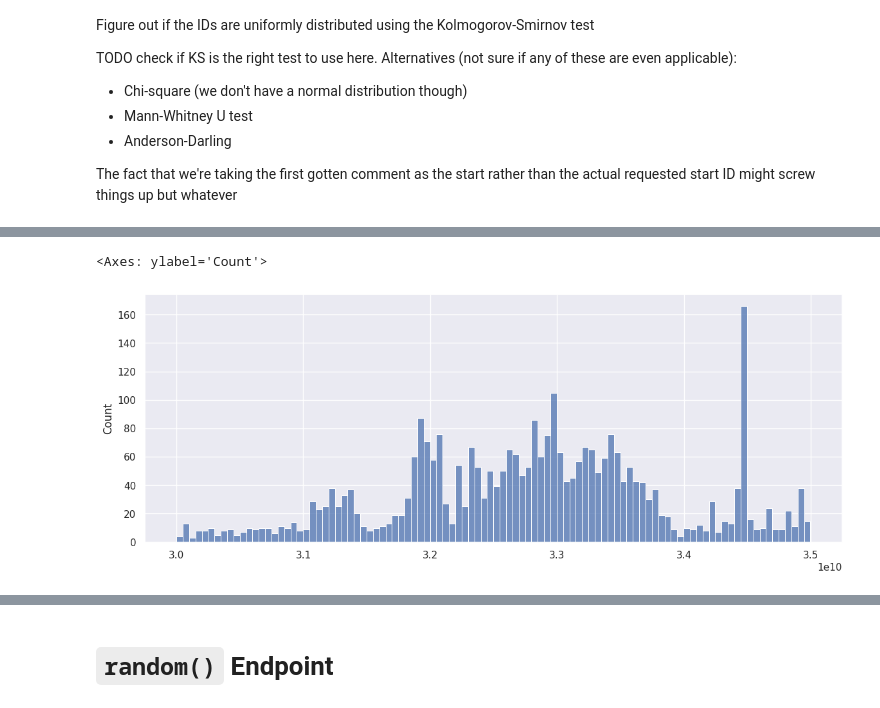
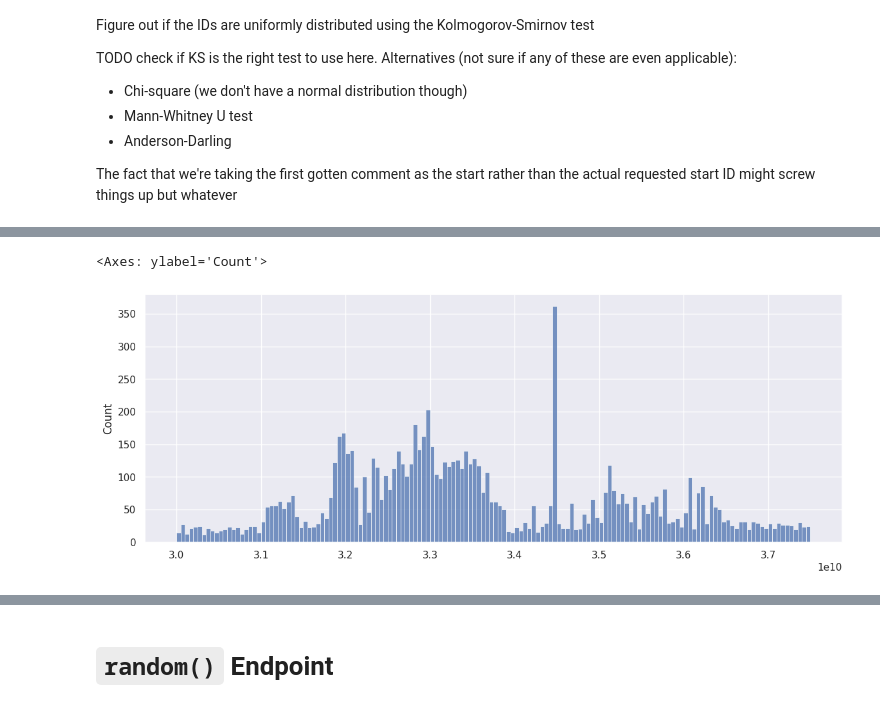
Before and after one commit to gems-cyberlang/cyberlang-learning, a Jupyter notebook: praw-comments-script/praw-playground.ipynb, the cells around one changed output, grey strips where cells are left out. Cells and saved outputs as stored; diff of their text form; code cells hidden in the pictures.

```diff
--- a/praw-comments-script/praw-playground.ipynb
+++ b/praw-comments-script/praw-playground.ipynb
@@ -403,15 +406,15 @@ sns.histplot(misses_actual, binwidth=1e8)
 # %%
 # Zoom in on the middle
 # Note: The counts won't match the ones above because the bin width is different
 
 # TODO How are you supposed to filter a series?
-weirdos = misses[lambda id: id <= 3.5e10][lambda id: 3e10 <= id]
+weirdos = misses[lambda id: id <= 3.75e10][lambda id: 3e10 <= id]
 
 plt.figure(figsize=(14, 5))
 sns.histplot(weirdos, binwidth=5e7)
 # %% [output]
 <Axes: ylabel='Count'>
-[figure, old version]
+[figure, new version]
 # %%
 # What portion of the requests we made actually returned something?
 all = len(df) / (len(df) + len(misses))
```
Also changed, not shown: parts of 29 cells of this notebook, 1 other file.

Task requirements:
Report back each line of the entries that holds the string "output".

Answer space:
Before and after one commit to gems-cyberlang/cyberlang-learning, a Jupyter notebook: praw-comments-script/praw-playground.ipynb, the cells around one changed output, grey strips where cells are left out. Cells and saved outputs as stored; diff of their text form; code cells hidden in the pictures.
 # %% [output]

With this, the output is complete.